##### Given information #####
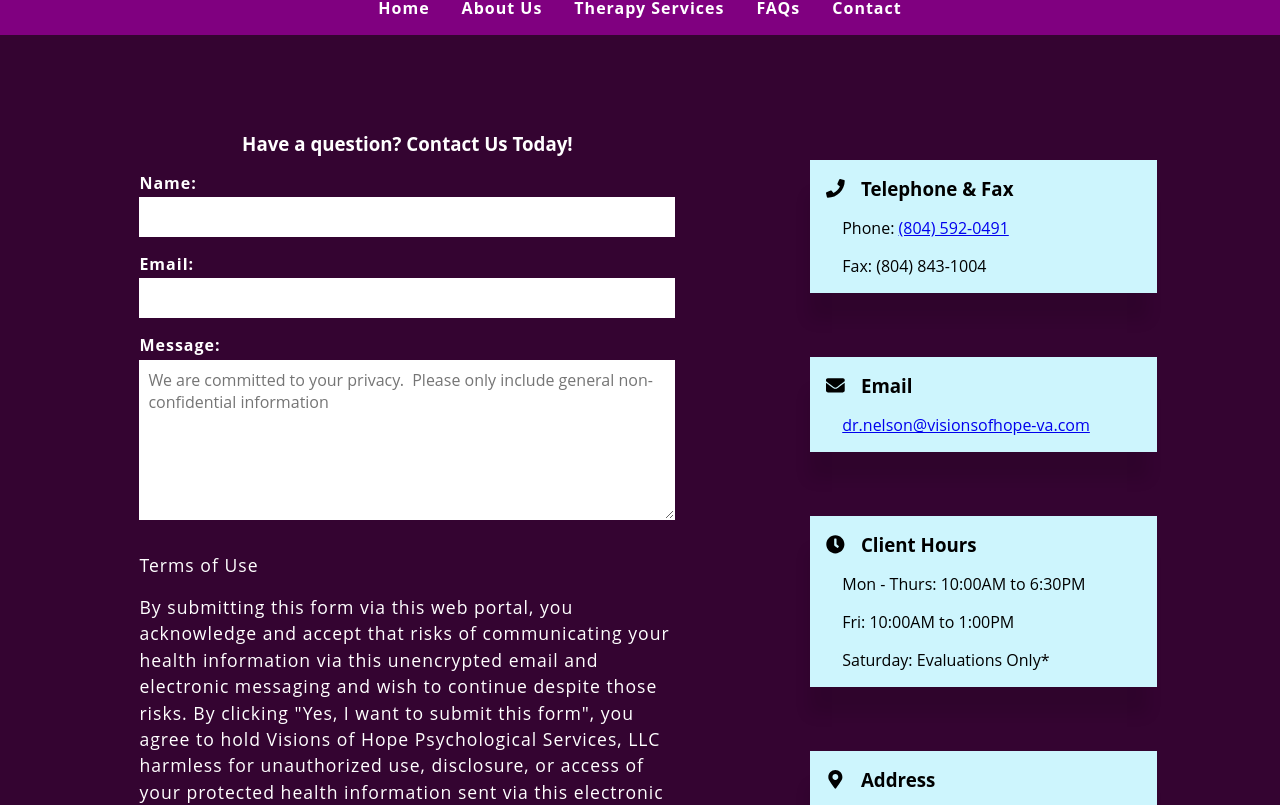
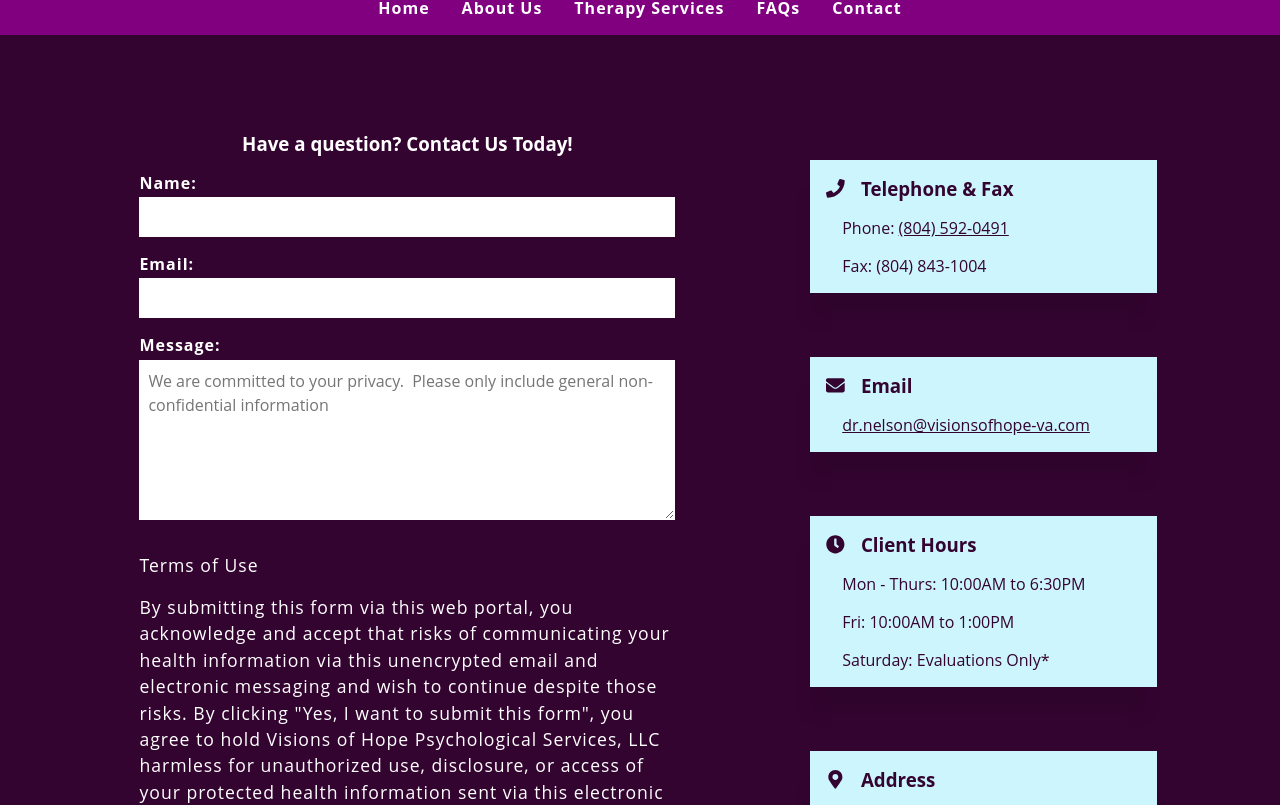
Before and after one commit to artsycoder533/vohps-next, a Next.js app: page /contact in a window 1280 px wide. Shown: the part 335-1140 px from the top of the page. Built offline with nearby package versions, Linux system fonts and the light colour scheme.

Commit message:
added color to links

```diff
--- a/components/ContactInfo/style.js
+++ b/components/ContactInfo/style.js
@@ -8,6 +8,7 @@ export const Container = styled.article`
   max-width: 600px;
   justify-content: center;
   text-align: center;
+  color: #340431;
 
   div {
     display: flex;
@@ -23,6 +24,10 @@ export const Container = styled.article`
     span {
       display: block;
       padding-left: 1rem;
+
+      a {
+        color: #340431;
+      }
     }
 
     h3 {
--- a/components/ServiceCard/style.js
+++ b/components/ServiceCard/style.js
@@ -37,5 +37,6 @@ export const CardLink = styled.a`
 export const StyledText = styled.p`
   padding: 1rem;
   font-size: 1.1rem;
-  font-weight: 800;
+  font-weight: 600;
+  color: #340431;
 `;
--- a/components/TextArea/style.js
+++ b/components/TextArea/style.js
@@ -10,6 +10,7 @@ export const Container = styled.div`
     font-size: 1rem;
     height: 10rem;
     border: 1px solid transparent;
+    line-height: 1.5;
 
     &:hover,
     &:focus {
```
#####
> [Exercise description]:
Look through the entries above and list every line containing "styled".

> [Response for this exercise]:
@@ -8,6 +8,7 @@ export const Container = styled.article`
@@ -23,6 +24,10 @@ export const Container = styled.article`
@@ -37,5 +37,6 @@ export const CardLink = styled.a`
 export const StyledText = styled.p`
@@ -10,6 +10,7 @@ export const Container = styled.div`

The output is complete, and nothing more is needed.